Communities from the Illawarra to Sydney are celebrating this morning after South32 revealed it would not proceed with its dangerous Dendrobium coal mine expansion.

The company had faced sustained pressure from locals since it first announced its plans to expand the coal mine due to concerns about the project’s impact on Sydney and the Illawarra's drinking water catchment, cultural heritage sites, greenhouse gas emissions, and unique upland swamp ecosystems.

The Independent Planning Commission (IPC) originally rejected the proposal for these reasons in 2021, but political interference led to the NSW Government labelling the expansion a “state significant infrastructure” proposal, and the mining company was encouraged to resubmit plans for an expansion.

However even that scaled down proposal would have had significant detrimental effects on Sydney and the Illawarra’s drinking water supply, and WaterNSW recently wrote a scathing submission in response to the revised expansion, noting:

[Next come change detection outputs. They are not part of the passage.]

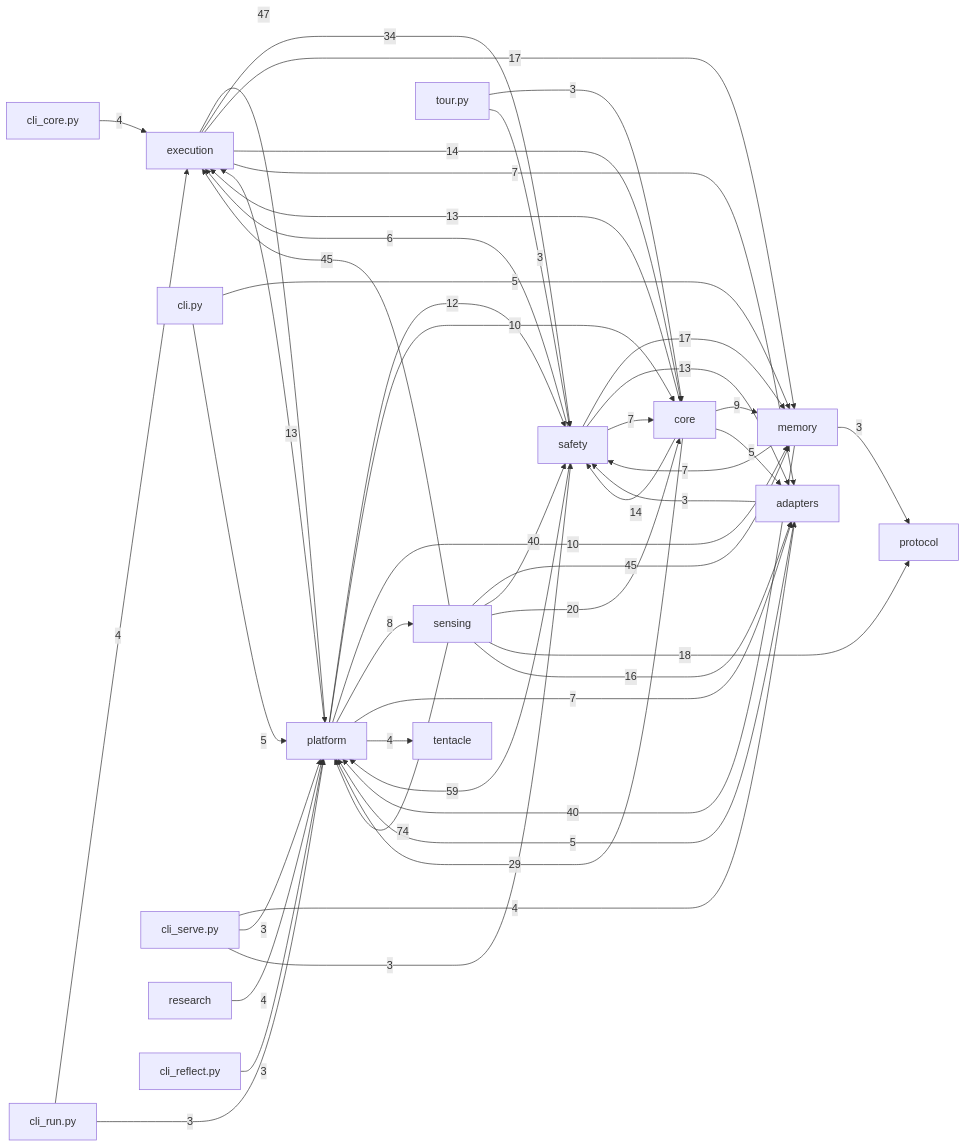
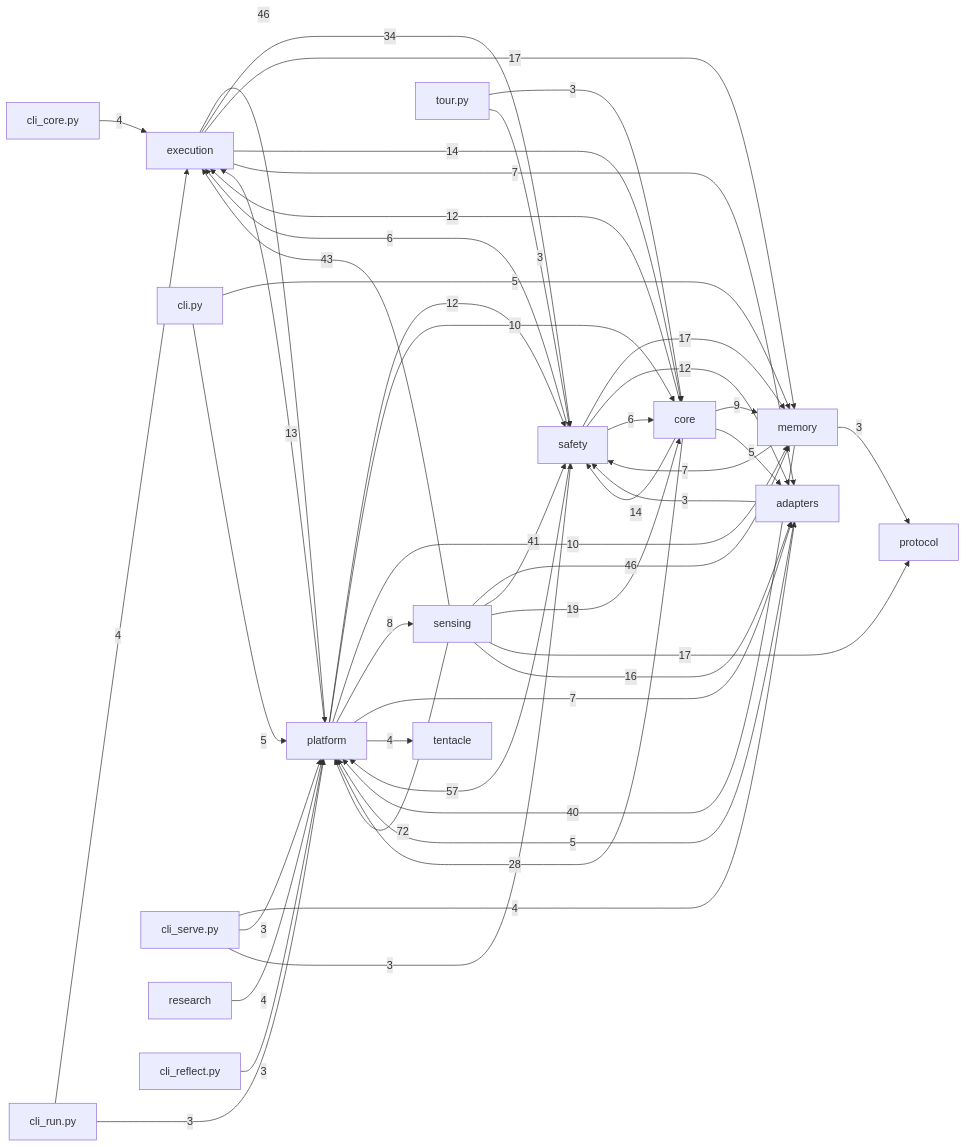
One commit to dengdenghua/octopus-agent changed the diagram in docs/auto/20-backend/index.md. Above: the diagram before and after it, drawn with Mermaid. The commit also changed 27 other files, not shown here.

````diff
--- a/docs/auto/20-backend/index.md
+++ b/docs/auto/20-backend/index.md
@@ -26,56 +26,56 @@
 ```mermaid
 graph LR
   execution[execution]
   core[core]
   safety[safety]
   memory[memory]
   sensing[sensing]
   adapters[adapters]
   platform[platform]
-  sensing -- 74 --> platform
-  safety -- 59 --> platform
-  execution -- 47 --> platform
-  sensing -- 45 --> execution
-  sensing -- 45 --> memory
+  sensing -- 72 --> platform
+  safety -- 57 --> platform
+  execution -- 46 --> platform
+  sensing -- 46 --> memory
+  sensing -- 43 --> execution
+  sensing -- 41 --> safety
   memory -- 40 --> platform
-  sensing -- 40 --> safety
   execution -- 34 --> safety
-  core -- 29 --> platform
-  sensing -- 20 --> core
-  sensing -- 18 --> protocol
+  core -- 28 --> platform
+  sensing -- 19 --> core
   execution -- 17 --> memory
   safety -- 17 --> memory
+  sensing -- 17 --> protocol
   sensing -- 16 --> adapters
   core -- 14 --> safety
   execution -- 14 --> core
-  core -- 13 --> execution
   platform -- 13 --> execution
-  safety -- 13 --> adapters
+  core -- 12 --> execution
   platform -- 12 --> safety
+  safety -- 12 --> adapters
   platform -- 10 --> core
   platform -- 10 --> memory
   core -- 9 --> memory
   platform -- 8 --> sensing
   execution -- 7 --> adapters
   memory -- 7 --> safety
   platform -- 7 --> adapters
-  safety -- 7 --> core
+  safety -- 6 --> core
   safety -- 6 --> execution
   adapters -- 5 --> platform
   cli.py -- 5 --> memory
   cli.py -- 5 --> platform
   core -- 5 --> adapters
   cli_core.py -- 4 --> execution
   cli_run.py -- 4 --> execution
   cli_serve.py -- 4 --> adapters
   platform -- 4 --> tentacle
   research -- 4 --> platform
   adapters -- 3 --> safety
   cli_reflect.py -- 3 --> platform
   cli_run.py -- 3 --> platform
   cli_serve.py -- 3 --> platform
   cli_serve.py -- 3 --> safety
   memory -- 3 --> protocol
   tour.py -- 3 --> core
   tour.py -- 3 --> safety
 ```
````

“The submitted proposal is considered unacceptable to WaterNSW in its current form due to impacts on water quantity, water quality and ecological integrity within the Metropolitan Special Area.”

Deidre Stuart, secretary for Illawarra and Sydney based environmental group Protect Our Water Catchment Incorporated said it was fantastic news.

“This is a terrific outcome for all those who spent many hours working to stop what was a clearly unacceptable proposal from the very beginning. It was never in the public interest,” she said.

“The ‘state significant infrastructure’ declaration was an assault on good governance and on communities.

“It’s a great shame that many politicians were lining up across the political spectrum to undermine the original Planning Commission ruling. Thank goodness common sense has prevailed. 

“POWC remains very concerned about the lack of remediation on not just South32-owned mines but across all the mines in the Illawarra escarpment, as well as the ongoing legacy problems of methane emissions.

“The community would be nowhere without the support of the groups including EDO who are willing to work for us pro-bono to defend the IPC refusal in the court.”

Lock the Gate Alliance NSW spokesperson Nic Clyde urged South32 not to cut and run from its existing coal mine in light of its decision not to proceed with the expansion.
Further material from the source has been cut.